• [Task]: Write the following entries out again exactly, skipping each image.
◇ ◇ ◇ ◇
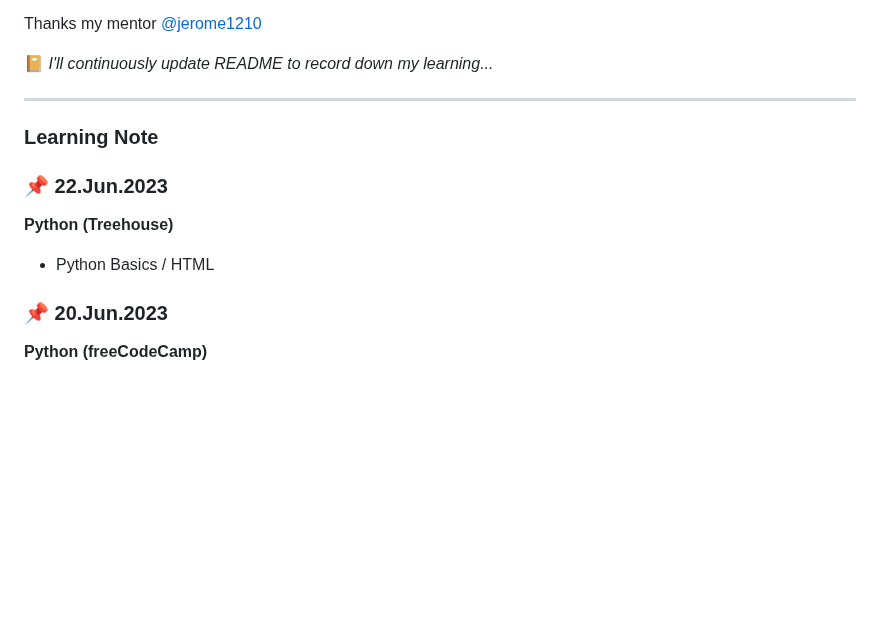
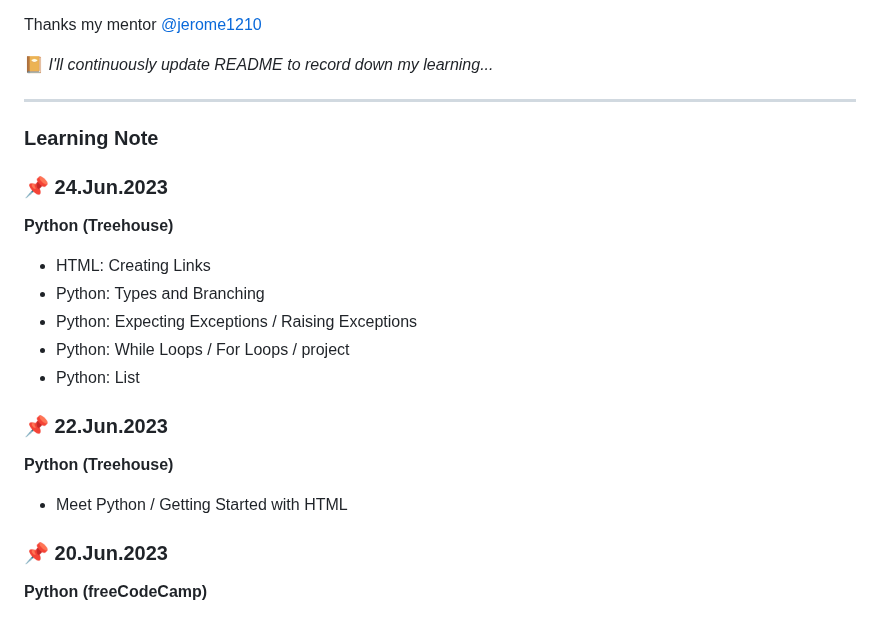
Before and after one commit to rubywu0604/learningNote, a Markdown page: README.md, the part around the change. Rendered like a GitHub page; blank space fills up the shorter version.

Commit message:
6/24 daily update

```diff
--- a/README.md
+++ b/README.md
@@ -21,9 +21,17 @@ Thanks my mentor [@jerome1210](https://github.com/Jerome1210)
 ___
 
 ### Learning Note
+### :pushpin: 24.Jun.2023
+**Python (Treehouse)**
+- HTML: Creating Links
+- Python: Types and Branching
+- Python: Expecting Exceptions / Raising Exceptions
+- Python: While Loops / For Loops / project
+- Python: List
+
 ### :pushpin: 22.Jun.2023
 **Python (Treehouse)**
--  Python Basics / HTML
+-  Meet Python / Getting Started with HTML
 
 ### :pushpin: 20.Jun.2023
 **Python (freeCodeCamp)**
```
◇ ◇ ◇ ◇
• [Final answer]:
Before and after one commit to rubywu0604/learningNote, a Markdown page: README.md, the part around the change. Rendered like a GitHub page; blank space fills up the shorter version.

Commit message:
6/24 daily update

```diff
--- a/README.md
+++ b/README.md
@@ -21,9 +21,17 @@ Thanks my mentor [@jerome1210](https://github.com/Jerome1210)
 ___
 
 ### Learning Note
+### :pushpin: 24.Jun.2023
+**Python (Treehouse)**
+- HTML: Creating Links
+- Python: Types and Branching
+- Python: Expecting Exceptions / Raising Exceptions
+- Python: While Loops / For Loops / project
+- Python: List
+
 ### :pushpin: 22.Jun.2023
 **Python (Treehouse)**
--  Python Basics / HTML
+-  Meet Python / Getting Started with HTML
 
 ### :pushpin: 20.Jun.2023
 **Python (freeCodeCamp)**
```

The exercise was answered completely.